U.N. prepares for urgent battle to extract $100 billion from U.S., developed countries
The U.S. and other developed nations are reconsidering their commitments to fight global warming before the upcoming 17th Climate Change Conference in Durban, South Africa.
The United Nations wants representatives of world governments and international organizations to advance its agenda to fight climate change at Durban 2011. But despite Barack Obama's full-fledged support for the green agenda early in his presidency, he has become increasingly hesitant to engage in some of the U.N.'s costly climate programs.
A major topic on the Durban agenda, Nov. 28 through Dec. 9, is the extension of the Kyoto Protocol. The agreement binds 37 developed nations to reduce greenhouse emissions from 1997 to 2012 through implementing regulations.
But doubts about global warming science, as well as the declining world economy, have contributed to many developed countries getting cold feet.
"Of the major players in the Kyoto Protocol, my sense is that the EU is the only one still considering signing up in some fashion to a second commitment period," said U.S. Special Envoy for Climate Change Todd Stern while discussing Durban 2011 at a meeting on global warming in Mexico City. "Japan is clearly not, Russia is not, Canada is not and Australia appears unlikely."
Yet the organizers of the Durban Conference continue to promote global warming agreements, insisting man-made pollutants are causing an environmental apocalypse.
Despite questions raised about the science behind the theory of man-made global warming – questions intensified by reports of inflated temperature readings exposed during the Climategate scandal – organizers will still call for international adherence to prescribed green policies.
Obama and other leaders have not yet fully committed to pay the high price of going green into the future, and the host nation knows the stakes are high.
"It is clear that Durban is the end of the line for some of these pressing climate change issues, and we cannot delay it any longer," said South African Minister of International Relations and Cooperation Maite Nkoana-Mashabane, the incoming president of Durban's 17th Climate Change Conference.
Nkoana-Mashabane's dire plea for action at a press conference in Stellenbauch, South Africa, signaled tough times for the green agenda. It followed pre-Durban talks amongst representatives of 42 nations.
As the conference approaches, the U.N. will assume a role in the global redistribution of wealth, expecting the United States to provide generous contributions. The U.N. is banding with global leaders to point the finger at whom and what to blame for climate change. Portrayed as the victims of global warming caused by industrialized nations, poorer countries are seeking significant gifts labeled as "reparations."
"The impact of climate change is already evident globally in the increased frequency and intensity of extreme weather events, coastal erosion and flooding as a result of rising sea levels, increase of the occurrence of certain diseases, loss of biodiversity and economic impacts and an increase in the number of environmental refugees," South African President Jacob Zuma said before ministers at Tshwane, South Africa, in a pre-Durban meeting.

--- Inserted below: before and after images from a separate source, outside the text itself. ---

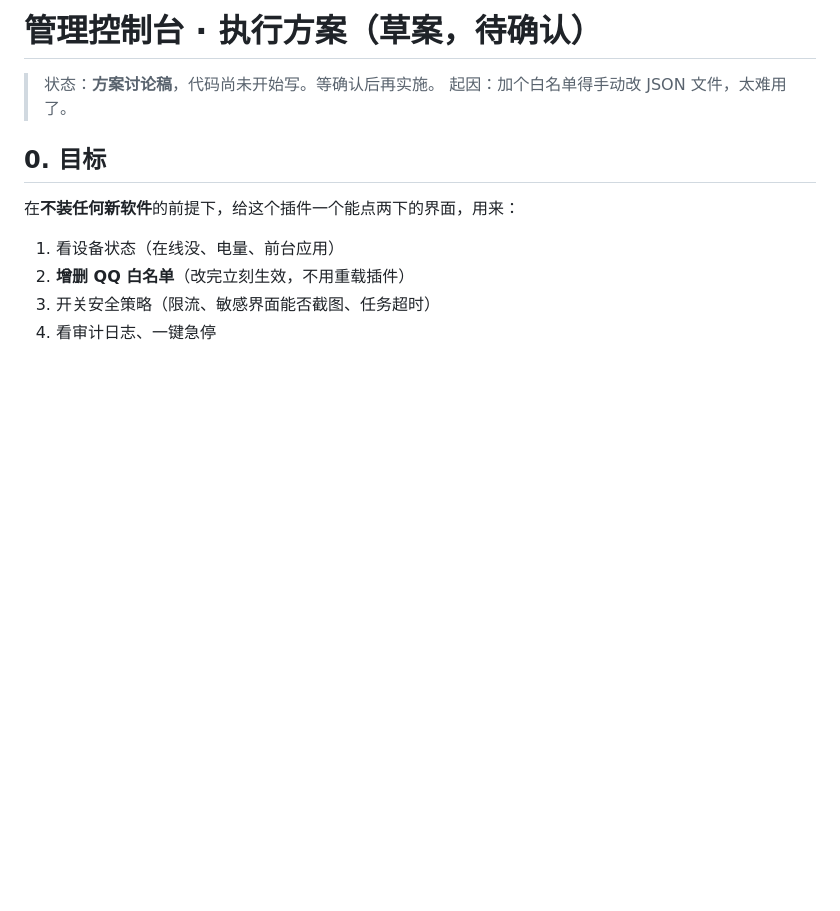
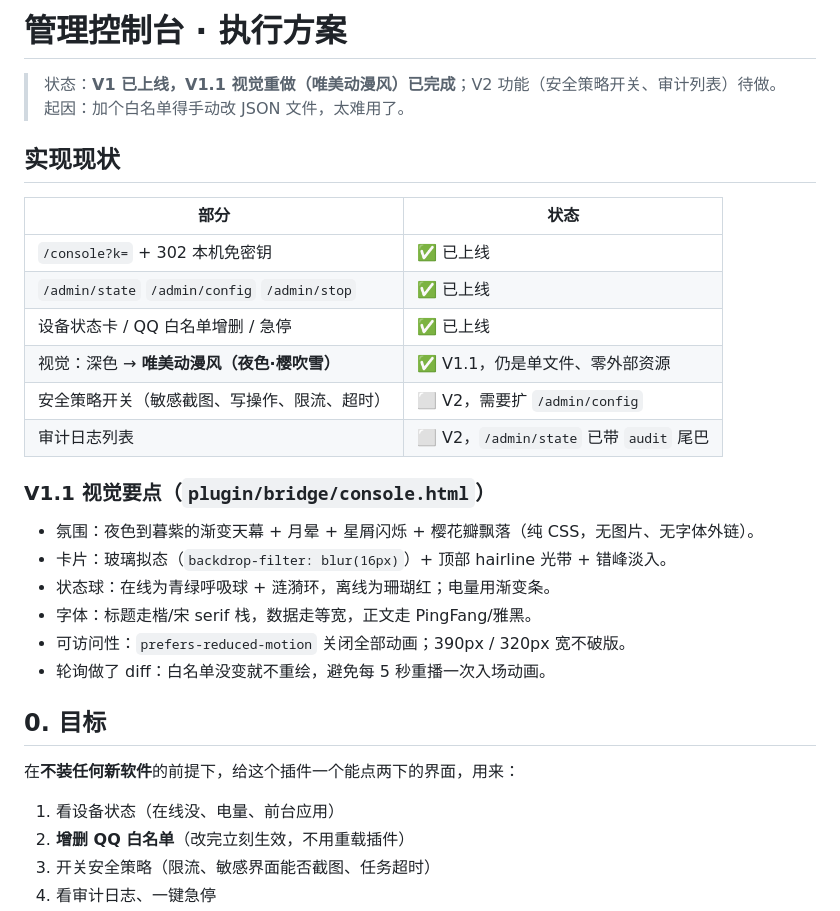
Before and after one commit to NishimiyaFukinoto/astrbot_plugin_dimensional_portal, a Markdown page: docs/CONSOLE_PLAN.md, the part around the change. Rendered like a GitHub page; blank space fills up the shorter version.

```diff
--- a/docs/CONSOLE_PLAN.md
+++ b/docs/CONSOLE_PLAN.md
@@ -1,7 +1,27 @@
-# 管理控制台 · 执行方案（草案，待确认）
+# 管理控制台 · 执行方案
 
-> 状态：**方案讨论稿**，代码尚未开始写。等确认后再实施。
+> 状态：**V1 已上线，V1.1 视觉重做（唯美动漫风）已完成**；V2 功能（安全策略开关、审计列表）待做。
 > 起因：加个白名单得手动改 JSON 文件，太难用了。
+
+## 实现现状
+
+| 部分 | 状态 |
+| --- | --- |
+| `/console?k=` + 302 本机免密钥 | ✅ 已上线 |
+| `/admin/state` `/admin/config` `/admin/stop` | ✅ 已上线 |
+| 设备状态卡 / QQ 白名单增删 / 急停 | ✅ 已上线 |
+| 视觉：深色 → **唯美动漫风（夜色·樱吹雪）** | ✅ V1.1，仍是单文件、零外部资源 |
+| 安全策略开关（敏感截图、写操作、限流、超时） | ⬜ V2，需要扩 `/admin/config` |
+| 审计日志列表 | ⬜ V2，`/admin/state` 已带 `audit` 尾巴 |
+
+### V1.1 视觉要点（`plugin/bridge/console.html`）
+
+- 氛围：夜色到暮紫的渐变天幕 + 月晕 + 星屑闪烁 + 樱花瓣飘落（纯 CSS，无图片、无字体外链）。
+- 卡片：玻璃拟态（`backdrop-filter: blur(16px)`）+ 顶部 hairline 光带 + 错峰淡入。
+- 状态球：在线为青绿呼吸球 + 涟漪环，离线为珊瑚红；电量用渐变条。
+- 字体：标题走楷/宋 serif 栈，数据走等宽，正文走 PingFang/雅黑。
+- 可访问性：`prefers-reduced-motion` 关闭全部动画；390px / 320px 宽不破版。
+- 轮询做了 diff：白名单没变就不重绘，避免每 5 秒重播一次入场动画。
 
 ## 0. 目标
 
```
Also changed, not shown: assets/console-demo.png, 1 other file.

"Adapting to climate change is a key priority for many developing countries, particularly small island developing states, least developed countries and Africa," said Zuma. "Ministers, you will agree that finance remains an issue of critical importance, not only for a comprehensive climate deal, but also to place the global community on a path that will allow us to build resilient societies."
The greatest pressure for funds so far this year has been placed on the U.S. and China.
Last year, at the 16th Annual Climate Change Conference in Cancun, Mexico, negotiators from 194 nations agreed that billions would be disbursed to dozens of poorer nations every year. Since then, the Obama Administration has been reminded of its obligation to submit funds.
"In Cancun, a [Green Climate Fund] package that included a collective commitment by developed countries to provide new and additional Fast Start Financing through international institutions in the amount of 30 billion U.S. dollars between 2010 and 2012, as well as setting a goal of mobilizing jointly 100 billion U.S. dollars by 2020, was agreed," Zuma said.
Commitments to the Green Climate Fund are scheduled to be ironed out at Durban 2011.The goal is for $100 billion to be collected yearly by 2020. The U.S. is expected to be a major contributor.
But many nations are asking the U.S. and others to give more, sooner.
"The scientific evidence available to us says we have to act now," Samoan Prime Minister Tuilaepa Malielegaoi urged at a news conference before last week's Commonwealth Heads of Government Summit in Perth, Australia.
For Malielegaoi and leaders of developing nations, that action begins with Obama and the world's major leaders paying out astronomical sums.
The late October meeting of 48 developing and small island nations was organized Down Under to set the stage for Durban by equipping them with convincing arguments to solicit the anticipated funds.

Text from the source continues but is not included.